Blog: Do we really need multiplayer?
EA says hell yeah!
Recently in an interview with Frank Gibeau, head of EA games, he stated that every game NEEDS a multiplayer component. Naturally the internet went berserk like they usually do and started fighting about the validity of his statement.
Now whether you are siding one way or another , lets calm down a bit and think about this. Why is multiplayer so important? What’s the sudden rush for every publisher to showcase it despite the fact that in the past games focused much more on the single-player experience? The answer is quite simple: adding multiplayer is an easy way to greatly elongate the replay value of a game. Multiplayer easily accomplishes the main goal of publishers which is making you play their game for as long as possible. As internet became available to nearly every single person in developed nations, it became a useful tool to utilize to your advantage as a developer.
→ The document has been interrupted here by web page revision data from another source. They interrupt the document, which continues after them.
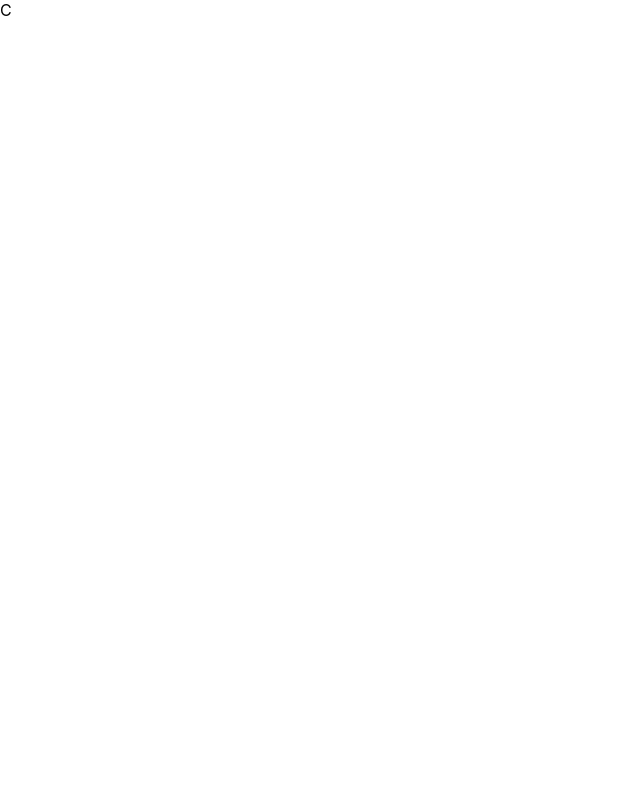
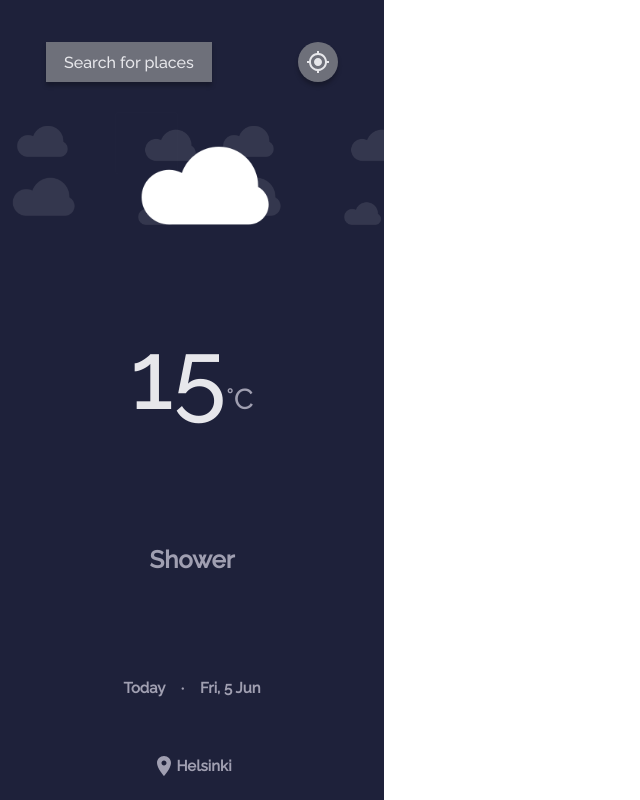
Before and after one commit to david-dkp/WeatherApp, a React (Create React App) app: page / in a window 1280 px wide. Shown: the whole page, without its empty margins (0-640 px from the left). Built offline with nearby package versions, Linux system fonts and the light colour scheme.

Commit message:
feat: add left weather section

```diff
--- a/package.json
+++ b/package.json
@@ -3,10 +3,16 @@
   "version": "0.1.0",
   "private": true,
   "dependencies": {
+    "@material-ui/core": "^4.12.3",
+    "@material-ui/icons": "^4.11.2",
     "@reduxjs/toolkit": "^1.6.2",
     "@testing-library/jest-dom": "^5.16.1",
     "@testing-library/react": "^11.2.7",
     "@testing-library/user-event": "^12.8.3",
+    "date-fns": "^2.27.0",
+    "include-media": "^1.4.10",
+    "material-design-icons": "^3.0.1",
+    "node-sass": "^6.0.1",
     "react": "^17.0.2",
     "react-dom": "^17.0.2",
     "react-redux": "^7.2.6",
--- a/src/App.css
+++ /dev/null
@@ -1,4 +0,0 @@
-.App {
-    height: 100vh;
-    width: 100vw;
-}
--- a/src/App.js
+++ /dev/null
@@ -1,21 +0,0 @@
-import "./App.css"
-import { useSelector, useDispatch } from "react-redux"
-import { setUnit, selectTempUnit } from "./features/tempUnit/tempUnitSlice"
-
-function App() {
-    const tempUnit = useSelector(selectTempUnit)
-    const dispatcher = useDispatch()
-
-    return (
-        <div
-            className="App"
-            onClick={(e) => {
-                dispatcher(setUnit(tempUnit === "C" ? "F" : "C"))
-            }}
-        >
-            {tempUnit}
-        </div>
-    )
-}
-
-export default App
--- /dev/null
+++ b/src/App.jsx
@@ -0,0 +1,15 @@
+import "./App.scss"
+import BigWeatherView from "./components/big-weather-view/BigWeatherView"
+
+function App() {
+
+    return (
+        <div
+            className="App"
+        >
+           <BigWeatherView />
+        </div>
+    )
+}
+
+export default App
--- /dev/null
+++ b/src/App.scss
@@ -0,0 +1,33 @@
+@import "./styles/themes";
+@import "./styles/colors";
+
+button {
+    background-color: $button-background;
+    color: $white;
+    font-family: $main-font-family;
+    font-size: 16px;
+    font-style: normal;
+    font-weight: 500;
+    padding: 11px 18px 10px 18px;
+    border: none;
+    box-shadow: 0px 4px 4px rgba(0, 0, 0, 0.25);
+
+    &:hover {
+        cursor: pointer;
+    }
+}
+
+.round-icon {
+    @extend button;
+    padding: 9px;
+    border-radius: 999px;
+    height: 40px;
+    width: 40px;
+    display: flex;
+    align-items: center;
+    justify-content: center;
+}
+
+* {
+    font-family: $main-font-family;
+}
--- /dev/null
+++ b/src/components/big-weather-view/BigWeatherView.jsx
@@ -0,0 +1,38 @@
+import React from 'react';
+import "./BigWeatherView.scss"
+import { useSelector } from 'react-redux';
+import { selectTempUnit } from "../../features/tempUnit/tempUnitSlice.js"
+import { MyLocation, LocationOn  } from "@material-ui/icons"
+import HeavyCloud from "../../assets/HeavyCloud.png"
+
+function BigWeatherView({...props}) {
+    const tempUnit = useSelector(selectTempUnit)
+
+    return (
+        <div className="container" {...props}>
+            <div className="search-container">
+                <button>Search for places</button>
+                <button className="round-icon">
+                    <MyLocation titleAccess="Weather from my position" />
+                </button>
+            </div>
+            <div className="weather-image-container">
+                <div className="weather-background-image" />
+                <img src={HeavyCloud} alt="" className="weather-image" />
+            </div>
+            <h1 className="today-temp">15<span className="temp-unit"><span className="degre-symbol">°</span>{tempUnit}</span></h1>
+            <h2 className="weather-desc">Shower</h2>
+            <div className="date-container">
+                <h3 className="today">Today</h3>
+                <div className="centered-dot">•</div>
+                <h3 className="date-short">Fri, 5 Jun</h3>
+            </div>
+            <div className="location-container">
+                <LocationOn className="location-on" />
+                <h3 className="location">Helsinki</h3>
+            </div>
+        </div>
+    )
+}
+
+export default BigWeatherView
--- /dev/null
+++ b/src/components/big-weather-view/BigWeatherView.scss
@@ -0,0 +1,92 @@
+@import "../../styles/themes";
+@import "../../styles/colors";
+
+.container {
+    display: flex;
+    flex-direction: column;
+    justify-content: space-between;
+    align-items: center;
+    background-color: $surface;
+    min-height: 100vh;
+    width: 400px;
+    width: 30%;
+    font-size: 16px;
+    color: $white;
+}
+
+.search-container {
+    margin-top: 42px;
+    padding: 0px 46px;
+    width: 100%;
+    display: flex;
+    flex-direction: row;
+    align-items: center;
+    justify-content: space-between;
+}
+
+.weather-image-container {
+    position: relative;
+    display: flex;
+    align-items: center;
+    justify-content: center;
+    width: 100%;
+    height: 30%;
+
+    .weather-background-image {
+        background-image: url("../../assets/Cloud-background.png");
+        background-size: contain;
+        opacity: 0.1;
+        position: absolute;
+        top: 0px;
+        right: 0px;
+        bottom: 0px;
+        left: 0px;
+    }
+
+    .weather-image {
+        width: 40%;
+    }
+}
+
+.today-temp {
+    color: $white;
+    font-style: normal;
+    font-weight: 500;
+    font-size: 6em;
+
+    .temp-unit {
+        color: $light-gray;
+        font-size: 0.3em;
+    }
+}
+
+.weather-desc {
+    color: $light-gray;
+    font-size: 1.5em;
+    margin-bottom: 60px;
+}
+
+.date-container {
+    display: flex;
+    flex-direction: row;
+    gap: 15px;
+    color: $light-gray;
+    justify-content: center;
+    align-items: center;
+    font-size: 0.8em;
+
+    .centered-dot {
+        font-size: 1em;
+
+    }
+}
+
+.location-container {
+    display: flex;
+    flex-direction: row;
+    justify-content: center;
+    align-items: center;
+    margin-bottom: 10px;
+    color: $light-gray;
+    font-size: 0.8em;
+}
--- a/src/index.css
+++ b/src/index.css
@@ -11,3 +11,7 @@ code {
   font-family: source-code-pro, Menlo, Monaco, Consolas, 'Courier New',
     monospace;
 }
+
+* {
+  box-sizing: border-box;
+}
```
Also changed, not shown: 1 other file (tests, documents, lock files or other folders).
The idea of having a mean that enables people to enjoy a multiplayer option regardless of whether they have someone to play with locally or not is a crucial play point in this current trend.
Now even though the multiplayer part of the game is an easy way for the publisher to glue the player to their game as much as possible, it doesn’t need to be a staple in every game. The addition of a multiplayer component surely revolutionized certain genres and even became the main attraction of them such as FPSs, RTSs, and Fighting games. However adding multiplayer to certain games maybe a huge gamble as it can sometimes backfire quite negatively. Let’s take for example the Final Fantasy series. Final Fantasy is known for its deeply unique single player experience that puts the player through huge amounts of hours exploring this vast world on your own. If Square Enix suddenly decide to add a multiplayer component to their main Final Fantasy titles, it may change how the formula worked forever. Some games are meant to be played alone, single-player, without anyone else involved. Adding people to the equation will conflict with the main theme that made the game what it is. If you want to play an RPG with people you go play RPGs that are meant for multiplayer such as MMOs and whatnot.
The bottom of the line is that Gibeau saying everything needs multiplayer is an overstatement. We have seen living examples of recent games that didn’t include multiplayer and has been hugely successful such as Infamous, Mass Effect 2, and God of War III. Publishers have other options to make sure people comeback to play their games such as introducing DLC, creating a long rich experience as with RPGs, and adding tons of achievements/Trophies to collect. It’s true that multiplayer is greatly important in some games, but a game doesn’t need multiplayer to be a staple in order to be successful. I am pretty sure that even 10 years from now, there will still be games that are pretty damn amazing with a wonderful single player only experience.